Stored data
==*==

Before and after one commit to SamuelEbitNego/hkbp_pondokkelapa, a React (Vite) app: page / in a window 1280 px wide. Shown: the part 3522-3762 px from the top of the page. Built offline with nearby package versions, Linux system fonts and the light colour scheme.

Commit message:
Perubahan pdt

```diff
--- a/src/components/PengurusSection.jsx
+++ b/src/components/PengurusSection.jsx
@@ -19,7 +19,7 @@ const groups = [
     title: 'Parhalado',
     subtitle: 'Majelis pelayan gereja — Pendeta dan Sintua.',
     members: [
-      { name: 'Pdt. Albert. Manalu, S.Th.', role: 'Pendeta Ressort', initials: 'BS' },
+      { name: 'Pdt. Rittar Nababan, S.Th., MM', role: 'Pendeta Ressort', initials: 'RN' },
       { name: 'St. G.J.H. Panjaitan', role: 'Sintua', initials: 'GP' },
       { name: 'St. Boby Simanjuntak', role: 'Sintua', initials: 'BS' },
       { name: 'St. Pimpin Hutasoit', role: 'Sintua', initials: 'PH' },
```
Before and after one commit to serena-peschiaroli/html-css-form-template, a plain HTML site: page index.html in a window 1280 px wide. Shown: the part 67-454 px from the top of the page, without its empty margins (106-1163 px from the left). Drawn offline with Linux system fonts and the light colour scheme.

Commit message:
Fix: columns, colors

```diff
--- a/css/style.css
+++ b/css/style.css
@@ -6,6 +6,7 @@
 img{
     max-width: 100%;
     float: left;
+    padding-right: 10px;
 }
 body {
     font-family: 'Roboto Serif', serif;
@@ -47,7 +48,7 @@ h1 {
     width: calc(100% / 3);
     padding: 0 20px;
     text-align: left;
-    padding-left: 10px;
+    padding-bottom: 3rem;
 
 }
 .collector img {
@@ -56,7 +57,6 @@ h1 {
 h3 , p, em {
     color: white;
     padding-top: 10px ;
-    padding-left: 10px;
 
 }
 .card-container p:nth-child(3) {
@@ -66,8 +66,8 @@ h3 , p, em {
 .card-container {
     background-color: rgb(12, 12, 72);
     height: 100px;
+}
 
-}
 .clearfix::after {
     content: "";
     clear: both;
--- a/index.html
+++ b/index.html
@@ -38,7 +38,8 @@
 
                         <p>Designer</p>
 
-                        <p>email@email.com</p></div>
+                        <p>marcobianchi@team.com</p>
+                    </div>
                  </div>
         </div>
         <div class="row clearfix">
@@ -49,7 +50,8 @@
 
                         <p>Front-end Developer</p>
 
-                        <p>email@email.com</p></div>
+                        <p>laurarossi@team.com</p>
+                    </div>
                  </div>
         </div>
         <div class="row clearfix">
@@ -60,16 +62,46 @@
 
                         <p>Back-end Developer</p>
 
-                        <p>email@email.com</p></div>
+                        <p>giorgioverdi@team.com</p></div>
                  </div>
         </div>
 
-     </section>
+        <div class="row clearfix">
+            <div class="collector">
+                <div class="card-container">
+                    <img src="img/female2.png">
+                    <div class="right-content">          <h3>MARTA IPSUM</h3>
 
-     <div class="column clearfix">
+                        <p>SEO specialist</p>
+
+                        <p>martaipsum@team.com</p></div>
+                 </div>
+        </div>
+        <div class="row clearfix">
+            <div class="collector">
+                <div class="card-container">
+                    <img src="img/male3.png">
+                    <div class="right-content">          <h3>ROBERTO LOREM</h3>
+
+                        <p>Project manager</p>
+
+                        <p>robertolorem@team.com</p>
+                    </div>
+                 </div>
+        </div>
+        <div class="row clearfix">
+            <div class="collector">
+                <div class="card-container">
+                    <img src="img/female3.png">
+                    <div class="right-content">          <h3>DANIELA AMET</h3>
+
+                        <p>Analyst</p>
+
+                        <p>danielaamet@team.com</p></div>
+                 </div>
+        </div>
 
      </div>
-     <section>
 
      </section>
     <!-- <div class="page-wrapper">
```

==*==

For each line in the records that holds "padding", show that line as it stands.

+    padding-right: 10px;
     padding: 0 20px;
-    padding-left: 10px;
+    padding-bottom: 3rem;
     padding-top: 10px ;
-    padding-left: 10px;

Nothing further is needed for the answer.